Read personal financial management expert Shahar Ziv’s top pieces of financial planning advice specifically for graduate students.
1. Plan. Budgeting equals awareness. Create a financial plan to help you cultivate awareness of how you spend and save, and to ensure that your spending aligns with your goals and values.
2. Find your system. Pencil and paper, Microsoft Excel, Mint, YNAB: there are many tools that can help you manage your finances. Use the one that best helps you live below your means and understand how you are spending your money.
3. Harness the time value of money: Your most valuable financial asset is time. Start saving early to take advantage of the power of compound interest and allow your money to grow exponentially. If saved today, $1,000 could be worth more than $10,000 in thirty-five years, but only about $5,000 if you waited ten years to start saving (assuming 7 percent annual return and yearly compounding).
4. Learn the money value of time. As life gets busier, try to keep your finances simple. Automate as many routine financial tasks as possible: schedule direct deposits to automate savings, and set up auto-pay on important bills to prevent late payments that could damage your credit. Check your account statements regularly to avoid letting debt creep up or unknown transactions sneak past you.

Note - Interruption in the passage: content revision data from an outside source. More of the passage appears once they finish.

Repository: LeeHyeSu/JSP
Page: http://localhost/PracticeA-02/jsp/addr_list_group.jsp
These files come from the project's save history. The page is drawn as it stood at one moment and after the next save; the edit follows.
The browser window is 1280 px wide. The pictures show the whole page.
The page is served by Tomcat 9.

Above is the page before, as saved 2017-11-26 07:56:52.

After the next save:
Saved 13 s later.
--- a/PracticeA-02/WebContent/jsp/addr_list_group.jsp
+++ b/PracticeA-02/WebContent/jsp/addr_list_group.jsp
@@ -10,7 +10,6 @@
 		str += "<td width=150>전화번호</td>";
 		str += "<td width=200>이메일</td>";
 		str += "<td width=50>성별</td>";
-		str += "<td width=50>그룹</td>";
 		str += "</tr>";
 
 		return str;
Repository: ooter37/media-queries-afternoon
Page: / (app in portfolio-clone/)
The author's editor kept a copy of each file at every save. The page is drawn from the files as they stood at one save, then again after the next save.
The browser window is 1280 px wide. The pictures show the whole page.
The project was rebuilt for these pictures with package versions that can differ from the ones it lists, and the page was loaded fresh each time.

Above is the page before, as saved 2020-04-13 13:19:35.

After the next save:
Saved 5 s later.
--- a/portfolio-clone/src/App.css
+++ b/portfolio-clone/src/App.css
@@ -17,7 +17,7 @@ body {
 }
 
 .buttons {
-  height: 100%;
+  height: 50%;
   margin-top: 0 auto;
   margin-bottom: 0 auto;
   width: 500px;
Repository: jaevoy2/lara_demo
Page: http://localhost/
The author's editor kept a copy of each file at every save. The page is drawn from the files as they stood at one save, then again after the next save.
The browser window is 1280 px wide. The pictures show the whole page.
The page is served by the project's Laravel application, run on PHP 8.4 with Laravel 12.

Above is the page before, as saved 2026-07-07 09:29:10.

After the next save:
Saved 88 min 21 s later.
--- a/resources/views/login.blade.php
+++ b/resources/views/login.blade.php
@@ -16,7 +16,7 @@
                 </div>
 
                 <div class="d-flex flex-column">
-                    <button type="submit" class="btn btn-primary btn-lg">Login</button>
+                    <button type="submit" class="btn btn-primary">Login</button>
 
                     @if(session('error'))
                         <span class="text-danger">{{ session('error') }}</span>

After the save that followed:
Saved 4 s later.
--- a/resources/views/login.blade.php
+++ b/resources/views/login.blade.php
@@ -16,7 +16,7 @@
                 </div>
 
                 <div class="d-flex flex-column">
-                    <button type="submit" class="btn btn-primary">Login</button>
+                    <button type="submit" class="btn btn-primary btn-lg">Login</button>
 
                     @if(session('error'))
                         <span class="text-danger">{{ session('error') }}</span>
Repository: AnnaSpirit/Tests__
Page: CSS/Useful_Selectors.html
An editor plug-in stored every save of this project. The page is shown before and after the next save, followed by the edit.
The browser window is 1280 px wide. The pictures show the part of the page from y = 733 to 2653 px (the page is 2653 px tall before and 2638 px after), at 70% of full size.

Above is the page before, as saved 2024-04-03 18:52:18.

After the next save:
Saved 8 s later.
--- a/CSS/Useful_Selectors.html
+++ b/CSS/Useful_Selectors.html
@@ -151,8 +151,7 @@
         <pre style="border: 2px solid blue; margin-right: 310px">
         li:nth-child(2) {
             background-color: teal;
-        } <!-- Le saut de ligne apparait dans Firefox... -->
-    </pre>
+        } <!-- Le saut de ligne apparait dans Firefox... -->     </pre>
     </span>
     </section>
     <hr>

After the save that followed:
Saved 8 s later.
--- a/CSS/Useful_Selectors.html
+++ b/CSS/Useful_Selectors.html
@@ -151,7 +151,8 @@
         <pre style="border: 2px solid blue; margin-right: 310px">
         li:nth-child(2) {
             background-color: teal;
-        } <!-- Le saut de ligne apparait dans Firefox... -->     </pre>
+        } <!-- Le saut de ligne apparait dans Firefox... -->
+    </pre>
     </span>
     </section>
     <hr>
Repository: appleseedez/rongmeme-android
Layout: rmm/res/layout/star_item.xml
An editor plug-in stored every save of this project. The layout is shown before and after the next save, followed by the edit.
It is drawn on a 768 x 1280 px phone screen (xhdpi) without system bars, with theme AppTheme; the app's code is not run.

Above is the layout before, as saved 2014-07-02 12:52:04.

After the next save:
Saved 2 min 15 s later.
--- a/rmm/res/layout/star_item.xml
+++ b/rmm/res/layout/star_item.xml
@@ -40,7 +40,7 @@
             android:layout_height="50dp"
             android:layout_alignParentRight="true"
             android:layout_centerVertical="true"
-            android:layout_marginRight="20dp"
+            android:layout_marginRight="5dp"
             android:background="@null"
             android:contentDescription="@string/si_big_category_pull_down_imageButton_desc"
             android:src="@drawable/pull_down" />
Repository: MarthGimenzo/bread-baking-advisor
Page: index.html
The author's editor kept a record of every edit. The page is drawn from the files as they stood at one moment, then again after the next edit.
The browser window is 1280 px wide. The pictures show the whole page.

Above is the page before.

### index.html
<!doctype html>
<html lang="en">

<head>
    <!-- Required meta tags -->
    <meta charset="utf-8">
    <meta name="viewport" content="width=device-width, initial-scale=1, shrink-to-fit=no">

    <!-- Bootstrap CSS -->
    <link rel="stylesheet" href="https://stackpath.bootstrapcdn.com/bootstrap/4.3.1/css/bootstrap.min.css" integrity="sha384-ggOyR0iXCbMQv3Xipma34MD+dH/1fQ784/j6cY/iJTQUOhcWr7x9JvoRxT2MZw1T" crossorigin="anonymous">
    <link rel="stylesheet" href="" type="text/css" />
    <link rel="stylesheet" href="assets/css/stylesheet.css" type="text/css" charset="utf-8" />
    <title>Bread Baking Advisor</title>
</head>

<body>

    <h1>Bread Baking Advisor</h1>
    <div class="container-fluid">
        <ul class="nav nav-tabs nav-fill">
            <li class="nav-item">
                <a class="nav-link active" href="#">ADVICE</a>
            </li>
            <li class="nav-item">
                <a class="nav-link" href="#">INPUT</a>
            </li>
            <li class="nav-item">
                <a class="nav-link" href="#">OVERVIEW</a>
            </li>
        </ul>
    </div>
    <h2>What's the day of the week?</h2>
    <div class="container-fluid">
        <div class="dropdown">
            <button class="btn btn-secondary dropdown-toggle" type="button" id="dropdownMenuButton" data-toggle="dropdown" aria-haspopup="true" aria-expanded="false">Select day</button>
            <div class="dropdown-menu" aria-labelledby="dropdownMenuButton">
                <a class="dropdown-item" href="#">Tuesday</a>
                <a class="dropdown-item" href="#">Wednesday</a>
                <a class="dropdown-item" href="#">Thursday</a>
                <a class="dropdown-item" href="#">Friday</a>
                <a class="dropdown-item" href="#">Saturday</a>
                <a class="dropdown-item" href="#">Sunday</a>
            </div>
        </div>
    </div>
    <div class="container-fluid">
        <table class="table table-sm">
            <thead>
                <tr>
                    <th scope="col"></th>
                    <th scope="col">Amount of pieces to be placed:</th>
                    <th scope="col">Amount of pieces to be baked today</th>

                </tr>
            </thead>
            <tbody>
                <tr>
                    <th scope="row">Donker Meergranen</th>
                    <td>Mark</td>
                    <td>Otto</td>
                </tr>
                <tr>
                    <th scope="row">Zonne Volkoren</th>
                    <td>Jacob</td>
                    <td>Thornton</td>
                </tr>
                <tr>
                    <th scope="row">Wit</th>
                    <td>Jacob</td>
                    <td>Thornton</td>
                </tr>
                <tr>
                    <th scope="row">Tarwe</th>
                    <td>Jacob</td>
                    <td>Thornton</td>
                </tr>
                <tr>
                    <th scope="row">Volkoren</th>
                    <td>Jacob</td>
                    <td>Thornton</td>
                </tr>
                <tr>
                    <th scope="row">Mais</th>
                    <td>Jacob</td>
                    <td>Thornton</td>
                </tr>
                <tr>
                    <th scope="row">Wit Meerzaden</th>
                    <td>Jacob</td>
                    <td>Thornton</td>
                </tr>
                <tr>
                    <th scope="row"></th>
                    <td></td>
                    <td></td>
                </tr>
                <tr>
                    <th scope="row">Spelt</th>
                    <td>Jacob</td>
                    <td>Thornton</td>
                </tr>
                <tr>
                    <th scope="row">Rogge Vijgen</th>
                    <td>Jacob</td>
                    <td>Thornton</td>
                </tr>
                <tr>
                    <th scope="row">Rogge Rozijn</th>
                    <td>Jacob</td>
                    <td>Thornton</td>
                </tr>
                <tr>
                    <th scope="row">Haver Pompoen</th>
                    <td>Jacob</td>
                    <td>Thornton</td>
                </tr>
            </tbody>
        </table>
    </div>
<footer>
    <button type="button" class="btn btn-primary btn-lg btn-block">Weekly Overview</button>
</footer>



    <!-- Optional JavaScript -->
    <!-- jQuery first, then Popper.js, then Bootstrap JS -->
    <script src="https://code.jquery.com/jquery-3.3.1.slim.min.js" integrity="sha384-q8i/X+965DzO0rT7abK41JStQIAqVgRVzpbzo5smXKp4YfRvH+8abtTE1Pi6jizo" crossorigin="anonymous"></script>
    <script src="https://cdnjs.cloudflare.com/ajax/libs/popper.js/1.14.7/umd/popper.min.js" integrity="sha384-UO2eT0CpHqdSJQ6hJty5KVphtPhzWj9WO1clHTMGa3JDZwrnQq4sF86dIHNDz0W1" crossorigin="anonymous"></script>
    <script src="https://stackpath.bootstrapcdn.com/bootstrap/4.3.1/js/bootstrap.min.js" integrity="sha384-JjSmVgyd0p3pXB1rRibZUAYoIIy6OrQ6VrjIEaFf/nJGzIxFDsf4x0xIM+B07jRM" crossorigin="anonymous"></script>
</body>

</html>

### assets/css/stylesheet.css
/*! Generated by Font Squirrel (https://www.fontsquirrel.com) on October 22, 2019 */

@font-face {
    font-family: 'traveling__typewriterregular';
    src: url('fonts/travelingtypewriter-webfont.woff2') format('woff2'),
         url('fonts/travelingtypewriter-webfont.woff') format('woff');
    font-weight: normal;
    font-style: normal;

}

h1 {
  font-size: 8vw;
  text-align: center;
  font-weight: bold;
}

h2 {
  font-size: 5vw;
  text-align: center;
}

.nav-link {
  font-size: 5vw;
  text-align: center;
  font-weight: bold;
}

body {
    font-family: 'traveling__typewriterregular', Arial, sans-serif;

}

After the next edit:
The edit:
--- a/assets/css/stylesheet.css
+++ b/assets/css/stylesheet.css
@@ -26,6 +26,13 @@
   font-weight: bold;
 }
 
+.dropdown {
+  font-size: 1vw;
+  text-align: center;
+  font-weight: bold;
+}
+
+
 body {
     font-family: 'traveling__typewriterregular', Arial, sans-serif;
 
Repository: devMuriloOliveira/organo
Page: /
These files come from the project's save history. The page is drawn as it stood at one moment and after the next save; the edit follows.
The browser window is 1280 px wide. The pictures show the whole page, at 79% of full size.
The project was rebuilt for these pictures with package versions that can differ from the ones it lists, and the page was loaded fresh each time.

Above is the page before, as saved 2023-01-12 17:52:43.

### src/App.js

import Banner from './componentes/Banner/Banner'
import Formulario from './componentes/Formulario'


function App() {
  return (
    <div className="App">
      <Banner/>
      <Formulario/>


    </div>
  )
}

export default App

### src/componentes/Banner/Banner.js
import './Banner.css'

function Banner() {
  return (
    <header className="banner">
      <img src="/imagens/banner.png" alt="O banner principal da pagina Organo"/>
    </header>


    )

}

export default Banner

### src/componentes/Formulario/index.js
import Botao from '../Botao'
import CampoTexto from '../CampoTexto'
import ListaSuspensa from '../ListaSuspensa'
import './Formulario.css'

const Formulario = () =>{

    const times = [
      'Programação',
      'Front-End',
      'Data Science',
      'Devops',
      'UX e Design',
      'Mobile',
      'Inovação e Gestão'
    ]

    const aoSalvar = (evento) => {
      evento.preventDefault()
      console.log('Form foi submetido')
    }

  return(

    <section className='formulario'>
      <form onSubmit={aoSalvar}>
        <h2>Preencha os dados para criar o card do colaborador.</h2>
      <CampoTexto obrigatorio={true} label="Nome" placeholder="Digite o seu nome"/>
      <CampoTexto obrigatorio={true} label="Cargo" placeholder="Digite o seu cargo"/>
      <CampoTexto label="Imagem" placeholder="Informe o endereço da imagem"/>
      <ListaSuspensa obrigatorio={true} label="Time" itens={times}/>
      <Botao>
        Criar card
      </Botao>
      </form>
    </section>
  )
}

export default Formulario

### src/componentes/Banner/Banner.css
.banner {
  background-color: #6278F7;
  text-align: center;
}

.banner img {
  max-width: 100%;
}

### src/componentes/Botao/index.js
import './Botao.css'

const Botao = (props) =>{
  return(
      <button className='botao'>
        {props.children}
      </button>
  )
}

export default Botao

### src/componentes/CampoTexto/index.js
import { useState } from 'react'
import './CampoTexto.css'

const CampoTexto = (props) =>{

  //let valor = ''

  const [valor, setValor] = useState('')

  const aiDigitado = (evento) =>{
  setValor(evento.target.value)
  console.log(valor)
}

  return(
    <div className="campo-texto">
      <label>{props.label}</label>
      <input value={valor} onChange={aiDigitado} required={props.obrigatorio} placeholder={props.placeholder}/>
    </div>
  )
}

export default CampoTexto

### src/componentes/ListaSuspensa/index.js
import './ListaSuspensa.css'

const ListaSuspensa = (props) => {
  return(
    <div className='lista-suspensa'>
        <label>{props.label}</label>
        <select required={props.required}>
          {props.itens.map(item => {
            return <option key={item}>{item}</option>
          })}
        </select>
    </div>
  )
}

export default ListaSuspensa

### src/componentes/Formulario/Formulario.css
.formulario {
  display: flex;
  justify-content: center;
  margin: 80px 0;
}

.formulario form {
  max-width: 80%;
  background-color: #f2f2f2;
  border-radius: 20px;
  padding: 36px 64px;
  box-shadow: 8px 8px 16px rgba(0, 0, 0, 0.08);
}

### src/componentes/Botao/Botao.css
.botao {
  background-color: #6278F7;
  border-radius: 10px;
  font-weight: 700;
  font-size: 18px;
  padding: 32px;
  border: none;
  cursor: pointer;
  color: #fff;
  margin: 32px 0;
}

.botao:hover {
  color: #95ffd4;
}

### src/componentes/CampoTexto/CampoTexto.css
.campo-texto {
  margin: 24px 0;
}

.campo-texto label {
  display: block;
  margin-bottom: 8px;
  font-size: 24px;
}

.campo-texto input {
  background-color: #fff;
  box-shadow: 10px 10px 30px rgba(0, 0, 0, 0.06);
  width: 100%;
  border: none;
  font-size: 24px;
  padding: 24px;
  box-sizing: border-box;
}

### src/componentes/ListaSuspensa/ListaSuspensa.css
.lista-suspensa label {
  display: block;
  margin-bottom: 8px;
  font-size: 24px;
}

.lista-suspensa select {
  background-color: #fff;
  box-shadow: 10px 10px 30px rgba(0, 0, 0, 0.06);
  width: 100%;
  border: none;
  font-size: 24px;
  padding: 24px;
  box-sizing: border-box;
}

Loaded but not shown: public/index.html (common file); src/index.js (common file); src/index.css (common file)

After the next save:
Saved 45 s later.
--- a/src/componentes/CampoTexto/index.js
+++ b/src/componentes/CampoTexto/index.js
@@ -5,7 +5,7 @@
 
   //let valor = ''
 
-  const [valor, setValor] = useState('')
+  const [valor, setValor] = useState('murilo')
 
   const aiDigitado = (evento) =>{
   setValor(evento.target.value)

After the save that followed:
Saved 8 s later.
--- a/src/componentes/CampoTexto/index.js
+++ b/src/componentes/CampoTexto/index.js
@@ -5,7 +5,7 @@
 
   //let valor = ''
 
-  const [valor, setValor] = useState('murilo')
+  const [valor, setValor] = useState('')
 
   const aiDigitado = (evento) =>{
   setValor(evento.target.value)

5. Protect yourself. Most graduate students forget to obtain renter’s insurance. It is inexpensive (usually less than $200 a year), can be shared with a roommate, and covers items both inside and outside of your apartment. Get “replacement cost coverage,” and visually catalog your items with a phone or video camera to have documentation in case of a claim.
6. Remember that stuff happens. Create a three-to-six-month emergency fund to cover the unexpected. Whether facing a large medical bill, an accident, or something else, having a buffer will help keep you afloat without resorting to more expensive options, such as paying with your credit card.
7. Maintain your financial reputation. Good credit can lead to thousands in savings. Conversely, bad credit can cost you thousands. Ensure that you maintain a solid credit rating. On a thirty-year mortgage for $500,000 in New York, dropping from a credit score of 760 to 650 could mean paying more than $110,000 in extra interest and fees.
8. Stagger your credit reports. You are entitled to one free credit report annually from each of the three major credit reporting bureaus (Equifax, Experian, and TransUnion). Spread these out: pull a report every four months so you have more frequent checks on your credit and avoid identity theft. To check your report, go to AnnualCreditReport.com. (Avoid FreeCreditReport.com, as it enrolls you in other services that most people do not need.) Want to check your credit score? Many credit cards and banks offer this service for free. Otherwise, websites such as Credit Karma can give you a good approximation of your credit score—with no strings attached.
9. Take the time to research your options for paying off student loans. Find out whether you qualify for federal income-driven repayment programs, and whether they make sense for you. Here is a good place to start.
10. Recognize that money is a means to an end, not an end in itself. Do not forget about the journey, and buy experiences that make you happy!